◆ What you will do
The result should be all the records, exact and complete, without a single picture.

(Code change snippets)
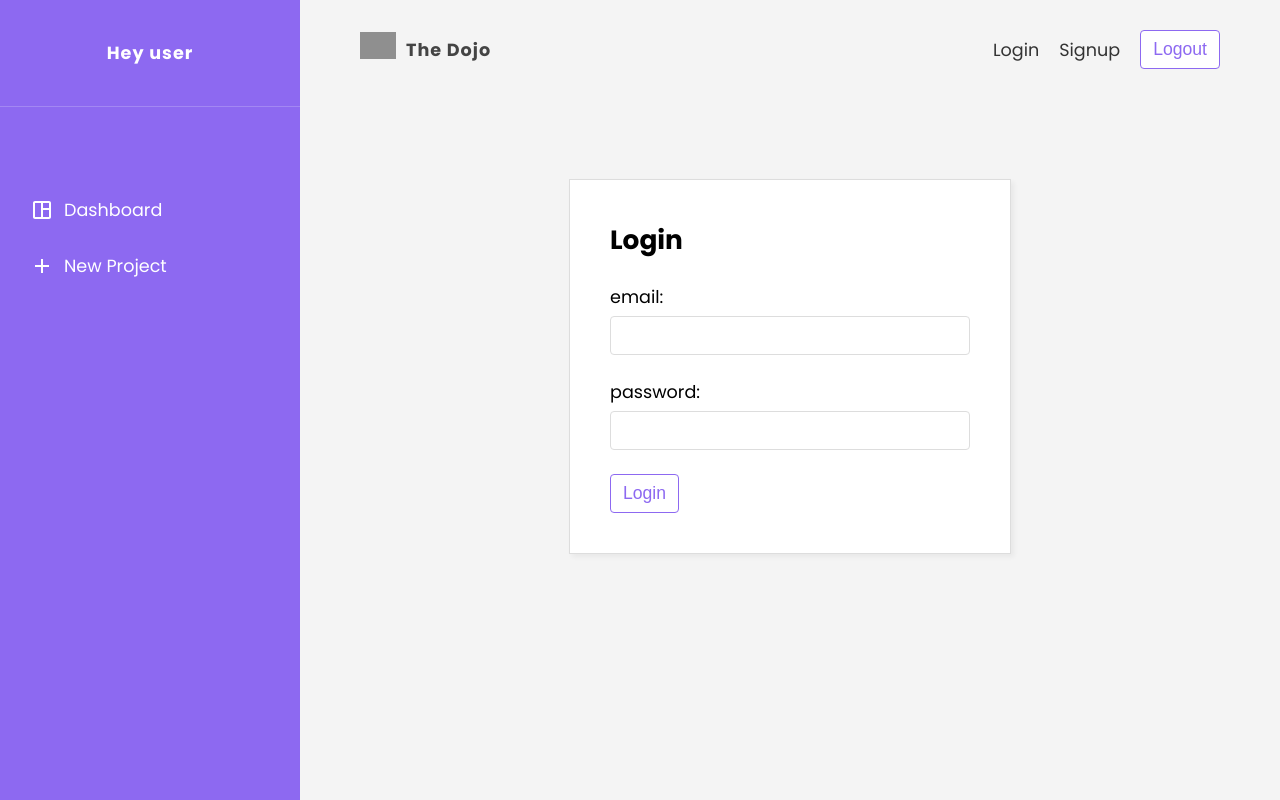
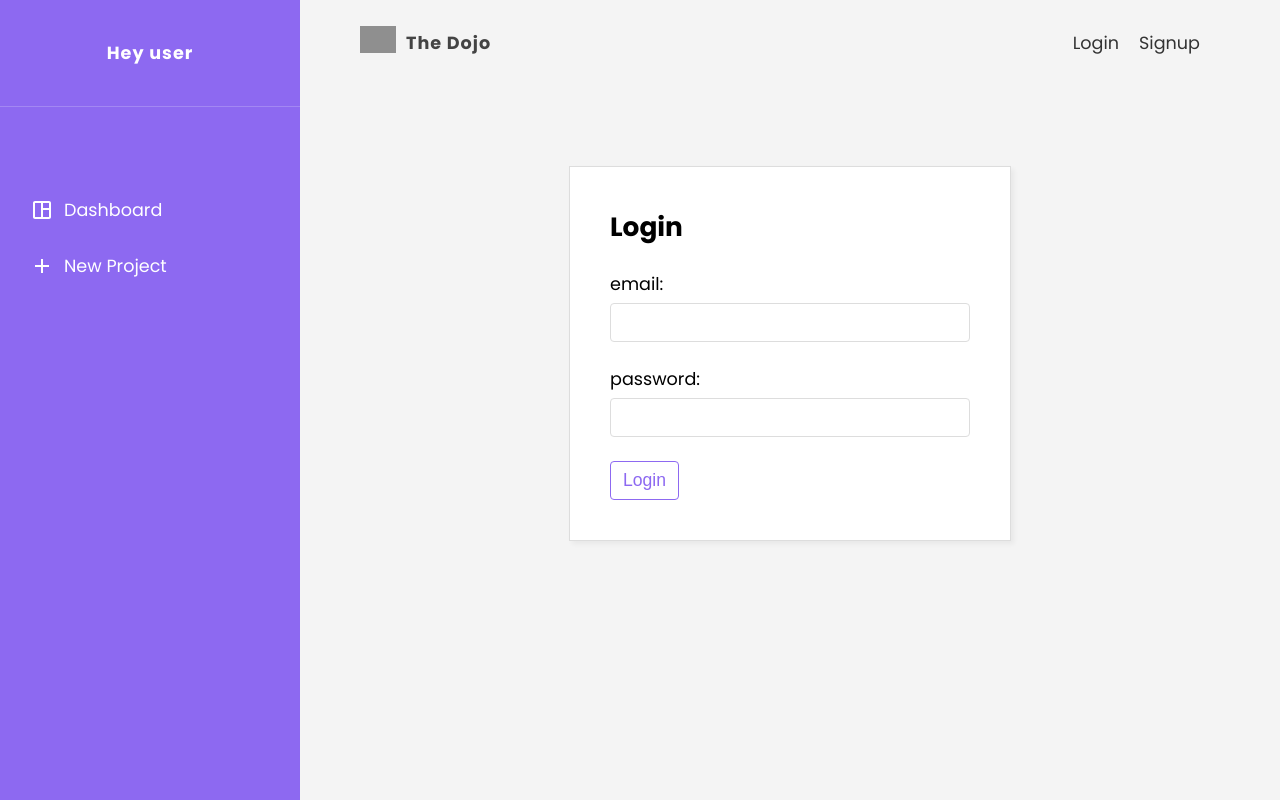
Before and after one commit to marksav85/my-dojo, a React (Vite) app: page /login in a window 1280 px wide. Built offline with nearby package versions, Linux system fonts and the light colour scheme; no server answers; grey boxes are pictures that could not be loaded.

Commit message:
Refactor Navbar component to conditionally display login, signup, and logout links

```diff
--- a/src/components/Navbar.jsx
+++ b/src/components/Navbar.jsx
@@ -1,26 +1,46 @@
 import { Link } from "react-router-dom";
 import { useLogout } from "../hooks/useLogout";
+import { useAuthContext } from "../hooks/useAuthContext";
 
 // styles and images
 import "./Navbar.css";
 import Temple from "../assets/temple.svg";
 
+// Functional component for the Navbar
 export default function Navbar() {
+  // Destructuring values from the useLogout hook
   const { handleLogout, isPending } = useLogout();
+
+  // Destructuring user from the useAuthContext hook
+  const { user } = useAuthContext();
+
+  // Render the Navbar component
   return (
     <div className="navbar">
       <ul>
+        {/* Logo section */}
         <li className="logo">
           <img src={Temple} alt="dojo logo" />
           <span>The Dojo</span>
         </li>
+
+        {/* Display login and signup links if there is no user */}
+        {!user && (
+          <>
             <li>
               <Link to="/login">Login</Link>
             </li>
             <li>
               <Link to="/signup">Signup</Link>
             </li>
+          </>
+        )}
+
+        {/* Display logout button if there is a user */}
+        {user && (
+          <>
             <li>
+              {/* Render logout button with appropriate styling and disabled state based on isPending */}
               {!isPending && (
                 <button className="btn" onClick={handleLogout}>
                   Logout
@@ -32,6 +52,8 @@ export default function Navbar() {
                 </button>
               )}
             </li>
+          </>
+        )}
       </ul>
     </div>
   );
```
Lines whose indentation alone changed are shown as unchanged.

◆ Answer to this problem
Before and after one commit to marksav85/my-dojo, a React (Vite) app: page /login in a window 1280 px wide. Built offline with nearby package versions, Linux system fonts and the light colour scheme; no server answers; grey boxes are pictures that could not be loaded.

Commit message:
Refactor Navbar component to conditionally display login, signup, and logout links

```diff
--- a/src/components/Navbar.jsx
+++ b/src/components/Navbar.jsx
@@ -1,26 +1,46 @@
 import { Link } from "react-router-dom";
 import { useLogout } from "../hooks/useLogout";
+import { useAuthContext } from "../hooks/useAuthContext";
 
 // styles and images
 import "./Navbar.css";
 import Temple from "../assets/temple.svg";
 
+// Functional component for the Navbar
 export default function Navbar() {
+  // Destructuring values from the useLogout hook
   const { handleLogout, isPending } = useLogout();
+
+  // Destructuring user from the useAuthContext hook
+  const { user } = useAuthContext();
+
+  // Render the Navbar component
   return (
     <div className="navbar">
       <ul>
+        {/* Logo section */}
         <li className="logo">
           <img src={Temple} alt="dojo logo" />
           <span>The Dojo</span>
         </li>
+
+        {/* Display login and signup links if there is no user */}
+        {!user && (
+          <>
             <li>
               <Link to="/login">Login</Link>
             </li>
             <li>
               <Link to="/signup">Signup</Link>
             </li>
+          </>
+        )}
+
+        {/* Display logout button if there is a user */}
+        {user && (
+          <>
             <li>
+              {/* Render logout button with appropriate styling and disabled state based on isPending */}
               {!isPending && (
                 <button className="btn" onClick={handleLogout}>
                   Logout
@@ -32,6 +52,8 @@ export default function Navbar() {
                 </button>
               )}
             </li>
+          </>
+        )}
       </ul>
     </div>
   );
```
Lines whose indentation alone changed are shown as unchanged.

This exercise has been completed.